Okay, I’ll throw it out there. This is one of the best movies I’ve seen in a while, and maybe one of the best I’ve ever seen. The presence of Dan and Erin made me check my gushing, but if I’m honest I have to say I was mesmerized by this movie. Much of the appeal, again, has to do with Criterion—if you plan on renting this, make sure you get the Criterion edition. Only Criterion will do. Got it?
The story of this movie, in my opinion, is something more elemental than “the Death of the 60s”, or something more big picture. In my mind, Gimme Shelter is a movie about what happens when 300,000 people converge upon a large open area with limited access roads, few toilets, and a very, very, very popular band playing at one end. The movie is almost like a Discovery Channel nature documentary. If you’ve ever been in a big crowd, and felt a surge, or a sway, or just some sweaty dude up on your back, when maybe for a second you thought, I really wish I weren’t in this crowd, and later I have fucking have to get some air, then you’ll feel that anxiety while you watch Gimme Shelter. It’s sickening to watch a crowd crush, either filmed, or live. I suppose for me it’s comparable to watching a movie with a shipwreck survivor bobbing in the water, knowing the sharks are underneath. A few things can happen in either situation, and all of them are bad.

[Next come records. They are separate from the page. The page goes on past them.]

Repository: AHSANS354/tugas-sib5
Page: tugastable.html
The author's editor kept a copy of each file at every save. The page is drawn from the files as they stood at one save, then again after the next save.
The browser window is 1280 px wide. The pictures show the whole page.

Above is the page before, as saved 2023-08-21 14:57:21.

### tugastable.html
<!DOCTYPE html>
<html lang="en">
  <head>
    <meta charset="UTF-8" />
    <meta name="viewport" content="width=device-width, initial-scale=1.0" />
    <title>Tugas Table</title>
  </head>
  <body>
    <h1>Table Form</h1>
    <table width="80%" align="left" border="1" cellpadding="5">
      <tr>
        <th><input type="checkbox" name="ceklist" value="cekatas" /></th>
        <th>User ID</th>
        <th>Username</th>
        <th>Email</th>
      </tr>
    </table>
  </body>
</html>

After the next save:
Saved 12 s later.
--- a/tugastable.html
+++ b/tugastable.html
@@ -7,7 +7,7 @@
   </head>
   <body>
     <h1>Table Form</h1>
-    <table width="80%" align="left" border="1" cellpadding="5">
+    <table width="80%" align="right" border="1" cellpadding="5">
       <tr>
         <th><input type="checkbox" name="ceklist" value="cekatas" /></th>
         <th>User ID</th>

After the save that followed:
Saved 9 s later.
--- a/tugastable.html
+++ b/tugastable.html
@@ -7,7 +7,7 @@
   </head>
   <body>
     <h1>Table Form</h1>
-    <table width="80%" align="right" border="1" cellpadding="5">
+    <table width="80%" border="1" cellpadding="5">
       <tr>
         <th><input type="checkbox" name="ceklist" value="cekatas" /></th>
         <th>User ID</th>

That’s not to say there aren’t other stories in this film. First, the Rolling Stones, in 1969, were the most fantastic band on the planet. The Beatles had recorded all the music they would ever record, and Jagger and company were on top, but—and I say this as a committed Beatles fan—I don’t think it would have mattered if the Beatles were still together, because, as the live performances in this movie prove, no band could rock like the Rolling Stones in 1969. The movie opens with footage of the band at
The movie, contrary to how I remembered it from my 1980s viewing, isn’t about just

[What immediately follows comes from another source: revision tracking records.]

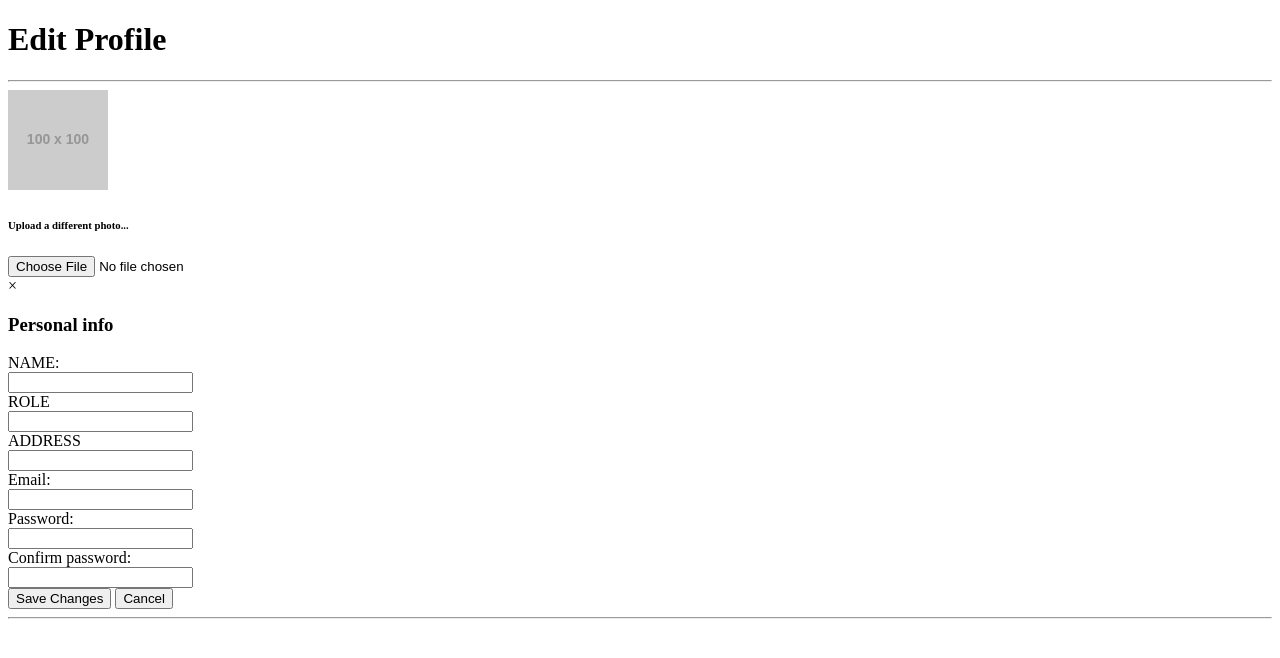
Repository: sharad2795/collobrationproject
Page: collobrationFE/WebContent/htmlpages/updateuser.html
An editor plug-in stored every save of this project. The page is shown before and after the next save, followed by the edit.
The browser window is 1280 px wide. The pictures show the whole page.

Above is the page before, as saved 2017-05-22 09:26:39.

After the next save:
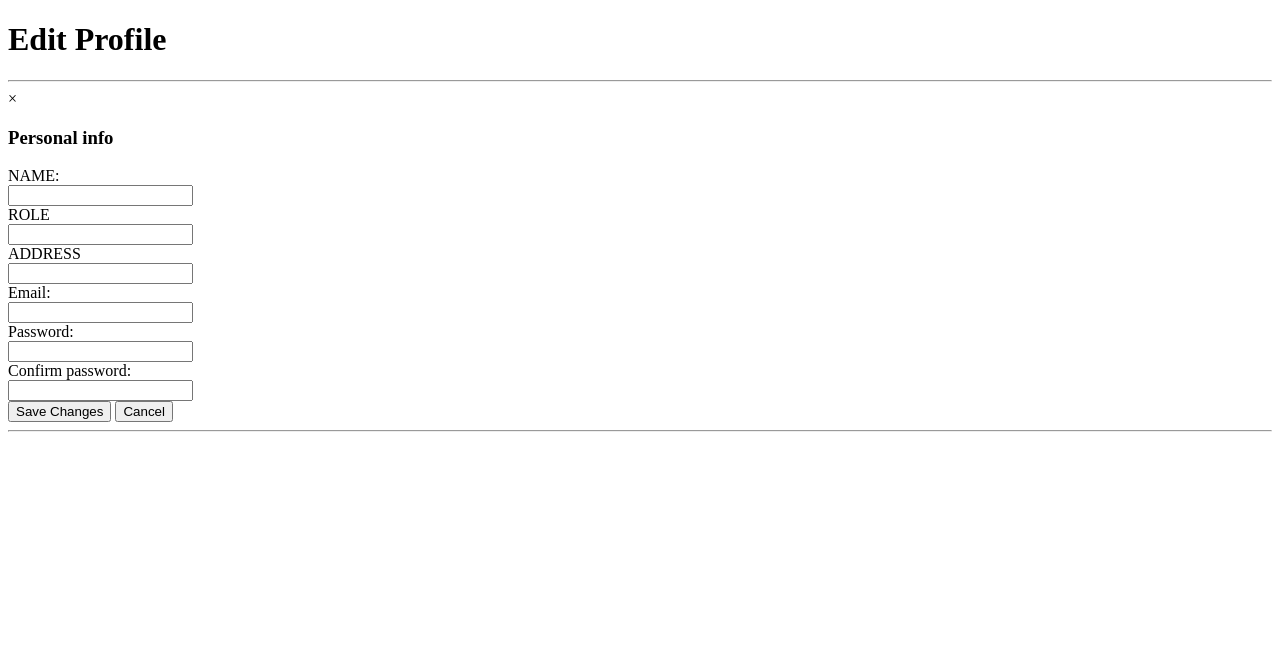
Saved 13 s later.
--- a/collobrationFE/WebContent/htmlpages/updateuser.html
+++ b/collobrationFE/WebContent/htmlpages/updateuser.html
@@ -9,16 +9,6 @@
 <div class="container">
     <h1>Edit Profile</h1>
   	<hr>
-	<div class="row">
-      <!-- left column -->
-      <div class="col-md-3">
-        <div class="text-center">
-          <img src="//placehold.it/100" class="avatar img-circle" alt="avatar">
-          <h6>Upload a different photo...</h6>
-
-          <input type="file" class="form-control">
-        </div>
-      </div>
 
       <!-- edit form column -->
       <div class="col-md-9 personal-info">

The Stones began their 1969 tour in support of their new album, Let It Bleed. They hadn’t been to
But you realize early on in this movie, the story is the crowd. The camera catches the audience, streaming onto the speedway grounds like ants. The close-in shots are fascinating—the color of the movie, the clothes people are wearing, the haircuts. It’s endlessly fascinating. I’ve now watched it twice since I’ve rented it and will likely give it a third viewing sometime in the near future.

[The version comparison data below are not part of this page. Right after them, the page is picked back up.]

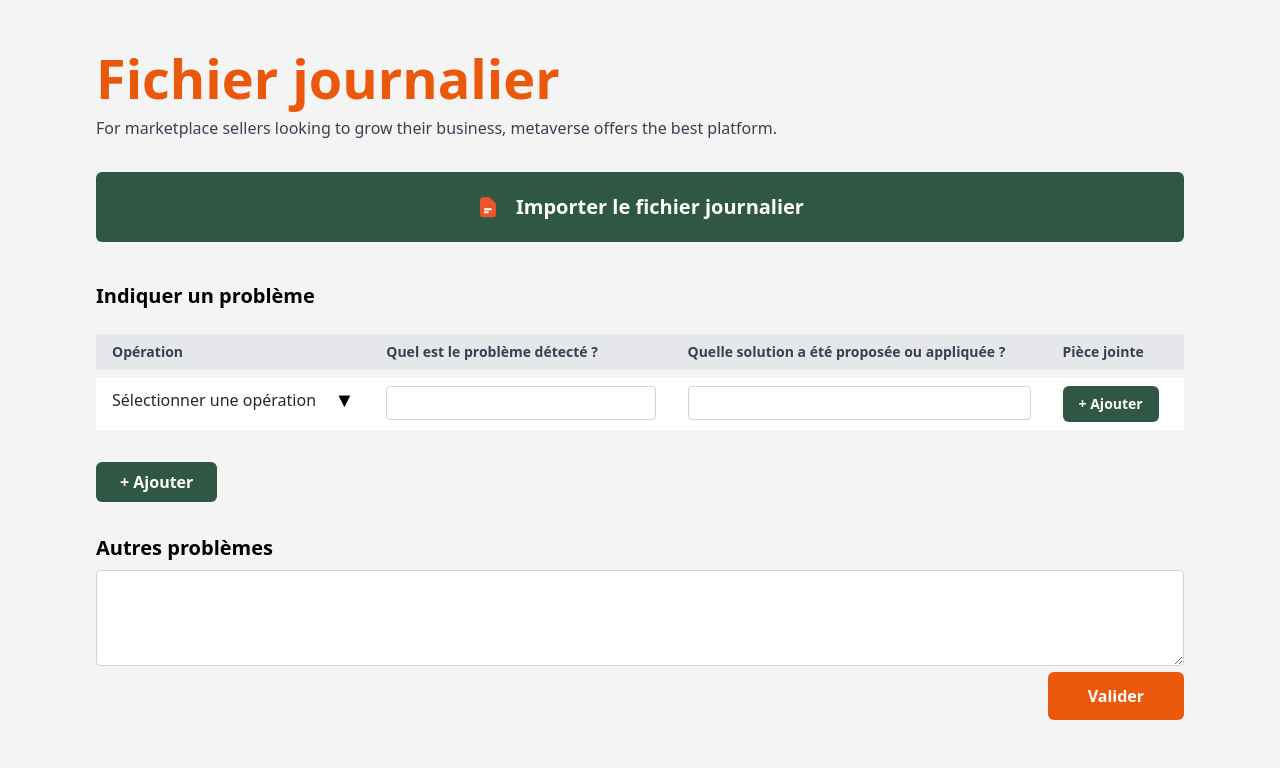
Repository: 123455675848484848484884848484/Projet_2cs
Page: /file (app in front/)
The author's editor kept a copy of each file at every save. The page is drawn from the files as they stood at one save, then again after the next save.
The browser window is 1280 px wide. The pictures show the whole page.
The project was rebuilt for these pictures with package versions that can differ from the ones it lists, and the page was loaded fresh each time. Also part of the build but not shown: front/src/App.css, front/src/LancerPuit.jsx, front/src/InformationPuit.jsx, front/src/Login.jsx, front/src/MesPuits.jsx, front/src/PhasesPrevision.jsx, front/src/OperationsPrevision.jsx, front/src/SignalerProbleme.jsx.

Above is the page before, as saved 2025-04-24 14:37:07.

### front/src/App.jsx
import './App.css';
import React from "react";
import LancerPuit from './LancerPuit';
import InformationPuit from './InformationPuit';
import { BrowserRouter as Router, Routes, Route } from "react-router-dom";
import Login from './Login';
import MesPuits from './MesPuits';
import PhasesPrevision from './PhasesPrevision';
import OperationsPrevision from "./OperationsPrevision";
import FichierJournalier from './FichierJournalier';
import SignalerProbleme from './SignalerProbleme';

function App() {
  return (
   <Router>
   <Routes>
     <Route path="/" element={<LancerPuit />} />
     <Route path="/info-puit" element={<InformationPuit />} />
     <Route path="/mespuits" element={<MesPuits />} />
     <Route path="/phasepre" element={<PhasesPrevision />} />
     <Route path="/operations" element={<OperationsPrevision />} />
     <Route path="/login" element={<Login />} />
     <Route path="/file" element={<FichierJournalier />} />
     <Route path="/signal" element={<SignalerProbleme />} />
  </Routes>
    </Router>

  );
}

export default App;

### front/src/FichierJournalier.jsx
import React, { useState } from "react";

const FichierJournalier = () => {
  const [problems, setProblems] = useState([
    { operation: [], probleme: "", solution: "", file: null },
  ]);
  const [autresProblemes, setAutresProblemes] = useState("");
  const [selectedFiles, setSelectedFiles] = useState([]);
  const [openRows, setOpenRows] = useState([false]);

  const handleChange = (index, field, value) => {
    const updated = [...problems];
    updated[index][field] = value;
    setProblems(updated);
  };

  const handleAddRow = () => {
    setProblems([...problems, { operation: [], probleme: "", solution: "", file: null }]);
    setOpenRows([...openRows, false]);
  };

  const handleSubmit = () => {
    console.log("Problèmes:", problems);
    console.log("Autres:", autresProblemes);
  };

  const handleFileUpload = (index, file) => {
    const updated = [...problems];
    updated[index].file = file;
    setProblems(updated);
  };

  const operationsGroups = [
    {
      label: "Preparation & Infrastructure",
      items: ["Civil Work", "Water Supply", "Environmental", "Supervision"],
    },
    {
      label: "Logging, Completion & Post-Drill",
      items: [
        "Coring",
        "Mud Logging",
        "Wire Line Logging",
        "Completion",
        "Fracturation",
      ],
    },
    {
      label: "Drilling Operations & Equipment",
      items: [
        "Drilling Mud",
        "Cementing",
        "Well Head",
        "Csg, Tubing, Liner",
        "DHT, Csg access, run Casing",
        "Drilling Bits",
      ],
    },
    {
      label: "Non principales",
      items: ["Transport", "Security", "Telecom", "Rig Move", "Drilling", "DST"],
    },
  ];

  return (
    <div className="min-h-screen px-24 py-12 bg-[#f4f4f4]">
      <h1 className="text-[54px] font-bold text-orange-600 leading-[60px] mb-2">
        Fichier journalier
      </h1>
      <p className="text-gray-700 mb-8">
        For marketplace sellers looking to grow their business, metaverse offers the best platform.
      </p>

      <label className="bg-[#2f5744] cursor-pointer text-white text-center text-[20px] font-semibold py-5 rounded-md flex justify-center items-center gap-4 mb-10">
        <img src="/file.png" alt="icon" className="w-6 h-6" />
        Importer le fichier journalier
        <input type="file" className="hidden" onChange={(e) => setSelectedFiles([...selectedFiles, e.target.files[0]])} />
      </label>

      <h2 className="text-xl font-semibold mb-4">Indiquer un problème</h2>
      <div className="overflow-x-auto mb-6">
        <table className="w-full text-left border-separate border-spacing-y-2">
          <thead>
            <tr className="bg-gray-200 text-sm text-gray-700">
              <th className="px-4 py-2">Opération</th>
              <th className="px-4 py-2">Quel est le problème détecté ?</th>
              <th className="px-4 py-2">Quelle solution a été proposée ou appliquée ?</th>
              <th className="px-4 py-2">Pièce jointe</th>
            </tr>
          </thead>
          <tbody>
            {problems.map((row, index) => (
              <tr key={index} className="bg-white rounded-md">
                <td className="px-4 py-2 align-top">
                  <div
                    className="flex items-center justify-between cursor-pointer"
                    onClick={() => {
                      const newOpenRows = [...openRows];
                      newOpenRows[index] = !newOpenRows[index];
                      setOpenRows(newOpenRows);
                    }}
                  >
                    <span className="text-gray-800">
                      {row.operation.length > 0 ? row.operation[0] : "Sélectionner une opération"}
                    </span>
                    <span className="text-xl">{openRows[index] ? "▲" : "▼"}</span>
                  </div>
                  {openRows[index] && (
                    <div className="grid grid-cols-4 gap-6 mt-4">
                      {operationsGroups.map((group) => (
                        <div key={group.label}>
                          <h4 className="text-xs text-orange-600 font-semibold mb-2">
                            {group.label}
                          </h4>
                          {group.items.map((item) => (
                            <label key={item} className="block text-sm text-gray-800">
                              <input
                                type="radio"
                                name={`operation-${index}`}
                                value={item}
                                checked={row.operation.includes(item)}
                                onChange={(e) => handleChange(index, "operation", [e.target.value])}
                                className="mr-2"
                              />
                              {item}
                            </label>
                          ))}
                        </div>
                      ))}
                    </div>
                  )}
                </td>
                <td className="px-4 py-2 align-top">
                  <input
                    type="text"
                    value={row.probleme}
                    onChange={(e) => handleChange(index, "probleme", e.target.value)}
                    className="w-full border border-gray-300 rounded px-2 py-1 focus:outline-none focus:ring-0 focus:border-orange-600"                  />
                </td>
                <td className="px-4 py-2 align-top">
                  <input
                    type="text"
                    value={row.solution}
                    onChange={(e) => handleChange(index, "solution", e.target.value)}
                    className="w-full border border-gray-300 rounded px-2 py-1 focus:outline-none focus:ring-0 focus:border-orange-600"                  />
                </td>
                <td className="px-4 py-2 align-top">
  {!row.file ? (
    <label className="cursor-pointer bg-[#2f5744] text-white px-4 py-2 rounded-md text-sm font-semibold inline-block">
      + Ajouter
      <input
        type="file"
        className="hidden"
        onChange={(e) => handleFileUpload(index, e.target.files[0])}
      />
    </label>
  ) : (
    <p className="text-sm text-gray-700">{row.file.name}</p>
  )}
</td>
              </tr>
            ))}
          </tbody>
        </table>
      </div>

      <button
        onClick={handleAddRow}
        className="bg-[#2f5744] text-white font-semibold px-6 py-2 rounded-md mb-8"
      >
        + Ajouter
      </button>

      <h2 className="text-xl font-semibold mb-2">Autres problèmes</h2>
      <textarea
  className="w-full h-24 border border-gray-300 rounded px-2 py-1 focus:outline-none focus:ring-0 focus:border-orange-600"
  placeholder=""
        value={autresProblemes}
        onChange={(e) => setAutresProblemes(e.target.value)}
      ></textarea>

      <div className="flex justify-end">
        <button
          onClick={handleSubmit}
          className="bg-orange-600 hover:bg-orange-700 text-white font-semibold text-[16px] px-10 py-3 rounded-md"
        >
          Valider
        </button>
      </div>
    </div>
  );
};

export default FichierJournalier;

Loaded but not shown: front/public/index.html (common file); front/src/index.js (common file); front/src/index.css (common file); front/src/reportWebVitals.js (common file); front/tailwind.config.js (common file)

After the next save:
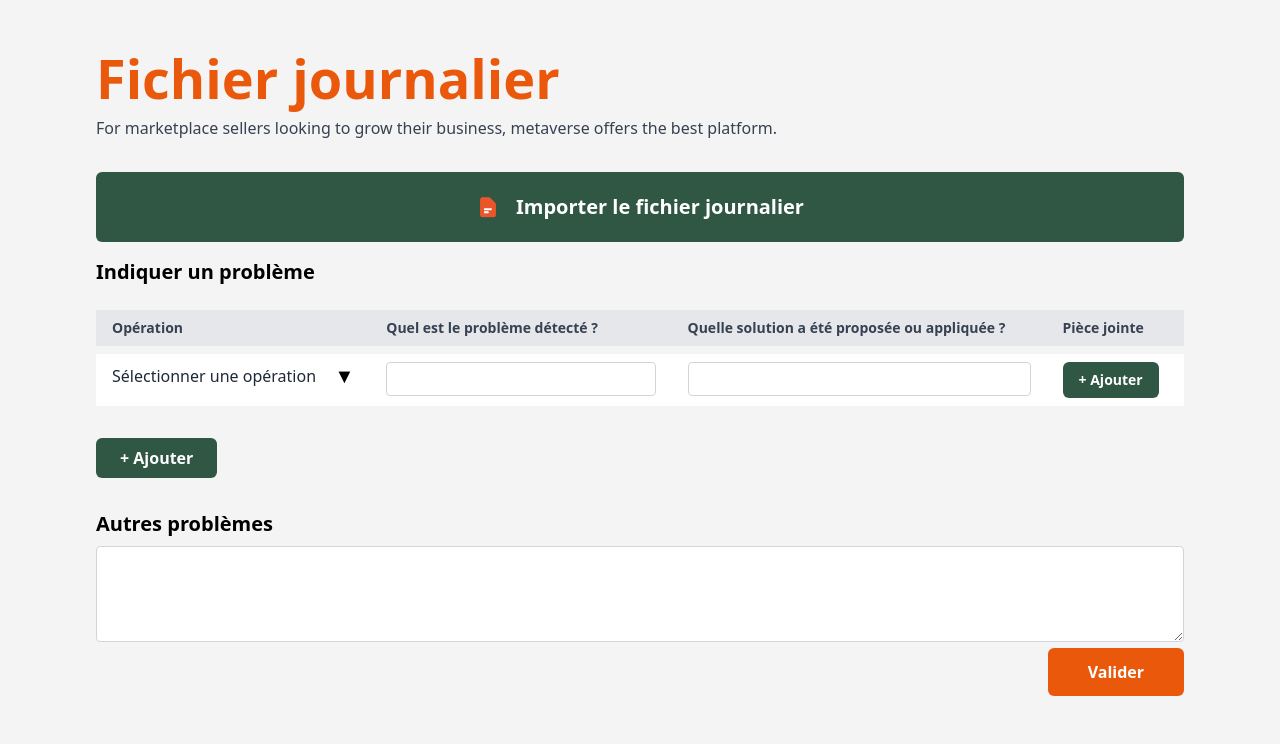
Saved 3 min 38 s later.
--- a/front/src/FichierJournalier.jsx
+++ b/front/src/FichierJournalier.jsx
@@ -71,11 +71,28 @@ const FichierJournalier = () => {
         For marketplace sellers looking to grow their business, metaverse offers the best platform.
       </p>
 
-      <label className="bg-[#2f5744] cursor-pointer text-white text-center text-[20px] font-semibold py-5 rounded-md flex justify-center items-center gap-4 mb-10">
-        <img src="/file.png" alt="icon" className="w-6 h-6" />
-        Importer le fichier journalier
-        <input type="file" className="hidden" onChange={(e) => setSelectedFiles([...selectedFiles, e.target.files[0]])} />
-      </label>
+      <label className="bg-[#2f5744] cursor-pointer text-white text-center text-[20px] font-semibold py-5 rounded-md flex justify-center items-center gap-4 mb-4">
+  <img src="/file.png" alt="icon" className="w-6 h-6" />
+  Importer le fichier journalier
+  <input
+    type="file"
+    multiple
+    className="hidden"
+    onChange={(e) => {
+      const files = Array.from(e.target.files);
+      setSelectedFiles((prev) => [...prev, ...files]);
+    }}
+  />
+</label>
+
+{/* 👇 Affichage des noms des fichiers importés */}
+{selectedFiles.length > 0 && (
+  <ul className="mb-10 list-disc pl-6 text-gray-700 text-sm">
+    {selectedFiles.map((file, i) => (
+      <li key={i}>{file.name}</li>
+    ))}
+  </ul>
+)}
 
       <h2 className="text-xl font-semibold mb-4">Indiquer un problème</h2>
       <div className="overflow-x-auto mb-6">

If you don’t know the story of Altamont, the Hell’s Angels, Oakland Chapter, were hired to do security at the festival, which was the West Coast answer to
From the start of the festival, the vibe is bad. Fights break out during the Flying Burrito Brothers set, followed by more scraps during the Jefferson Airplane. Actually, “scraps” underdoes it, as Airplane guitarist Marty Balin is knocked unconscious by an Angel. By the time the Stones appear, the atmosphere is angry and ominous. Not helped by the one-foot high stage, the Stones do their best to quell the violence, but the crowd by this point is a multi-cell organism, with a terrible imperative to get closer and closer to the stage. The movie shows countless fucking weirdos rushing the stage, pressing forward, undergoing really really bad acid trips and assuming talking to Mick will help them. From the start it was bad—a scene showing the Stones’ helicopter-borne arrival at
The Mansonite side of 1960s
The killing is horrifying and the Stones absolutely rock out from this point on. It sounds callous, but to have called off the show at that point would certainly have provoked further violence, so they keep going—the crowd certainly backed off after the stabbing, allowing the show to take place. It’s a sick compromise, but it’s one more reason this film is great. The band plays more out of fear, than anything else, and they sound absolutely terrific.